"Children of the Blue"

1. Paradise


How many times had Marlene told herself that?

Just about every day, she figured. Just about every day now for more than five years.

Five years of living in the jungle basin surrounded by dense rain forest and crisscrossing streams. Five years of planting crops, hunting game, fishing, building huts and rebuilding them after the wind blew them down.

Five years of living off the land.

Five years of living in peace.

She leaned over by the stream and let the cool crisp water flow into the ceramic container. Far overhead a colorful bird sang as it swept through the dense treetops.

Marlene Angel had long since traded in her soldier's uniform for slacks and shirts made of cloth; traded in her rifle for water jars; her tactical strike squad for a family.


The container filled quickly and Marlene stood.

A familiar hand fell gently on her shoulder.

"You don't really need water again already, do you?"

Yuji's was being coy—he knew what she was up to.

"Why sure I do—"

"You just know that your son is down here somewhere, running around. Always the mother hen, aren't you?"

She smiled and turned to face him.

"Well…I'm just being careful. You know, there are still some blue around…out there…somewhere…"

Yuji wasn't buying it.

The sound of running footsteps came crashing through the brush along the stream bank--the sound of footsteps and childish giggles: the giggles of a boy just a few weeks shy of his fifth birthday.

"Takashi!" She yelled happily as she looked at the reflection of her blonde hair and blue eyes on the boy and the reflection of his father's stocky build and fleet reflexes.

The boy raised a finger to his lips asking them to 'shhh' then slipped behind a tree.

A moment later and another set of footsteps came running along the bank. These steps much heavier—the steps of a teenager about to turn into a young man.

It was Bo—the dark haired, slender son of Chief Fuentes, the village's founder and leader. The man who had accepted Yuji and Marlene's group of into their community so long ago—yet it felt like yesterday.

"Where'd he go? Where'd he go?" Bo asked with a grin.

Bo had become a sort of big brother to their son, Takashi. He was sort of a big brother to all the younger children of the village. And he was a symbol of the future for all of them.
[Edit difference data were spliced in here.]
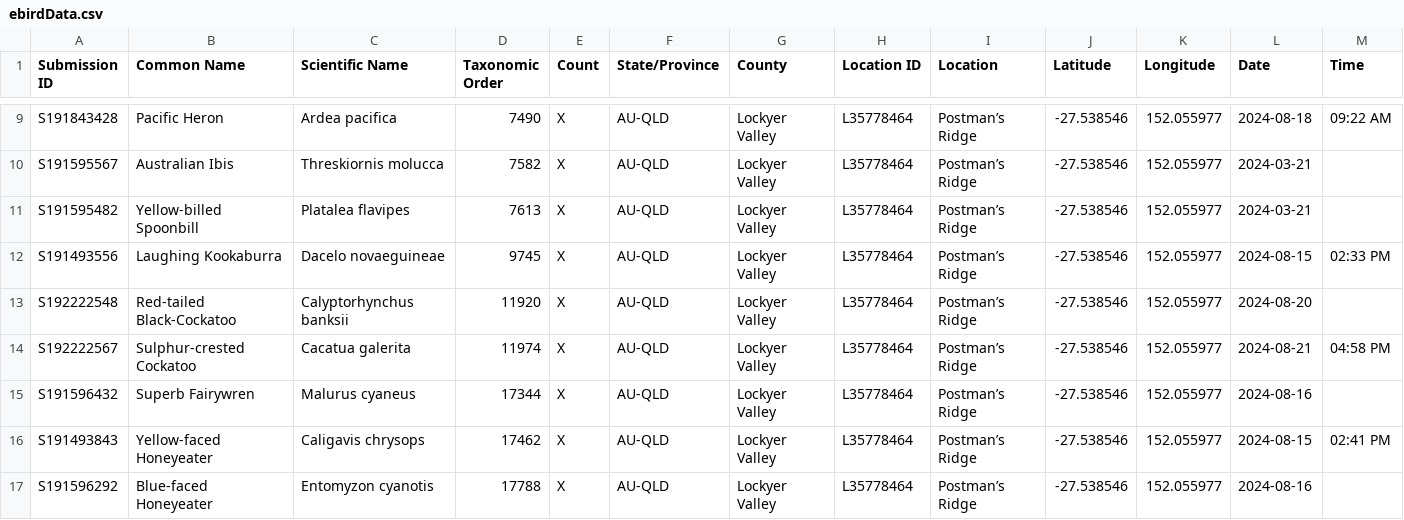
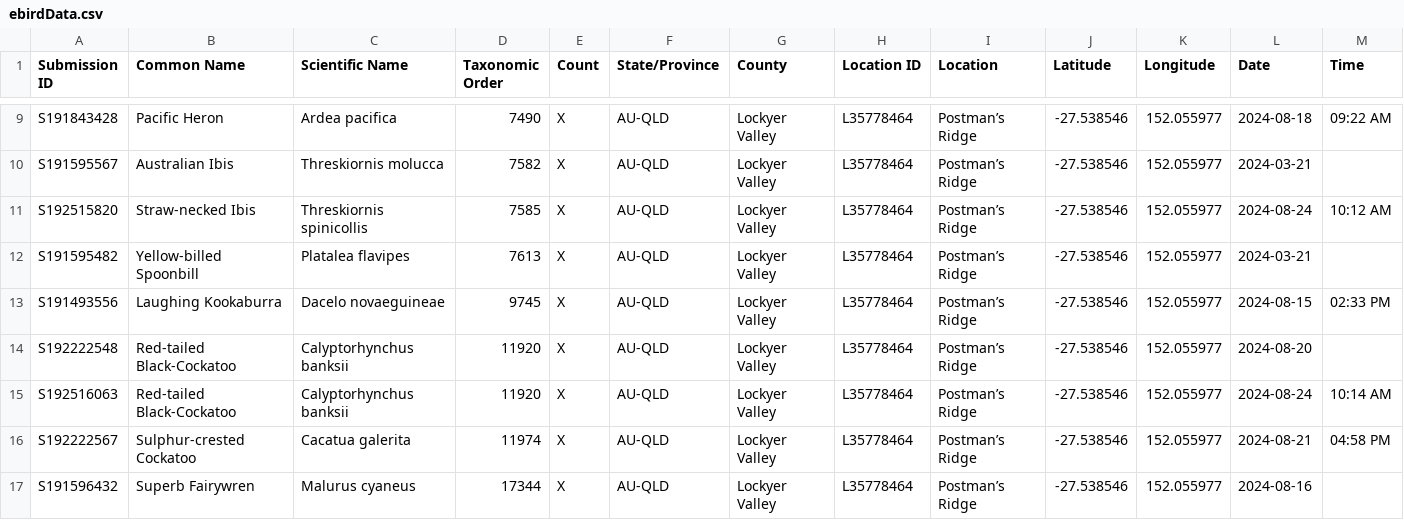
Before and after one commit to djplaner/memex, a CSV file: docs/sense/birdwatching/ebirdData.csv, drawn as a sheet; only a part is shown, gaps mark what is left out; the shorter side is filled out with more unchanged rows; rows hold the shown columns only; the diff names each change by its address in the sheet, - before the commit and + after, or states it on an @@ line.

Commit message:
Submission id photos

```diff
--- a/docs/sense/birdwatching/ebirdData.csv
+++ b/docs/sense/birdwatching/ebirdData.csv
+row 11: S192515820 | Straw-necked Ibis | Threskiornis spinicollis | 7585 | X | AU-QLD | Lockyer Valley | L35778464 | Postman’s Ridge | -27.538546 | 152.055977 | 2024-08-24 | 10:12 AM
+row 15: S192516063 | Red-tailed Black-Cockatoo | Calyptorhynchus banksii | 11920 | X | AU-QLD | Lockyer Valley | L35778464 | Postman’s Ridge | -27.538546 | 152.055977 | 2024-08-24 | 10:14 AM
```
Also changed, not shown: 14 other files.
Marlene shrugged.

Yuji teased: "He grew wings and flew away."

Takashi stood up: "I didn't fly away, daddy…oops."

Bo tagged Takashi on his shoulder. They all laughed.



The bell at the center of the village let out series of slow rings as Yuji, Marlene, and the two boys strolled into the community. The water jug had made its way from Marlene's hands into Bo's—the young man was quite insistent.

"Visitors," Marlene commented.

Takashi chimed in, repeating what they had taught him: "Friendly visitors, daddy. But if it rings fast…"

"…then run fast," Yuji finished.

"Bo won't run," Takashi pointed out.

"Yuji might run now, right Yuji?" Marlene said in a tone that suggested they all knew why the bell was ringing.

Yuji rolled his eyes.

Marlene told him: "More people have come to see the savior!"

"Pibgrims?" Takashi muttered.

Bo corrected him: "Pilgrims."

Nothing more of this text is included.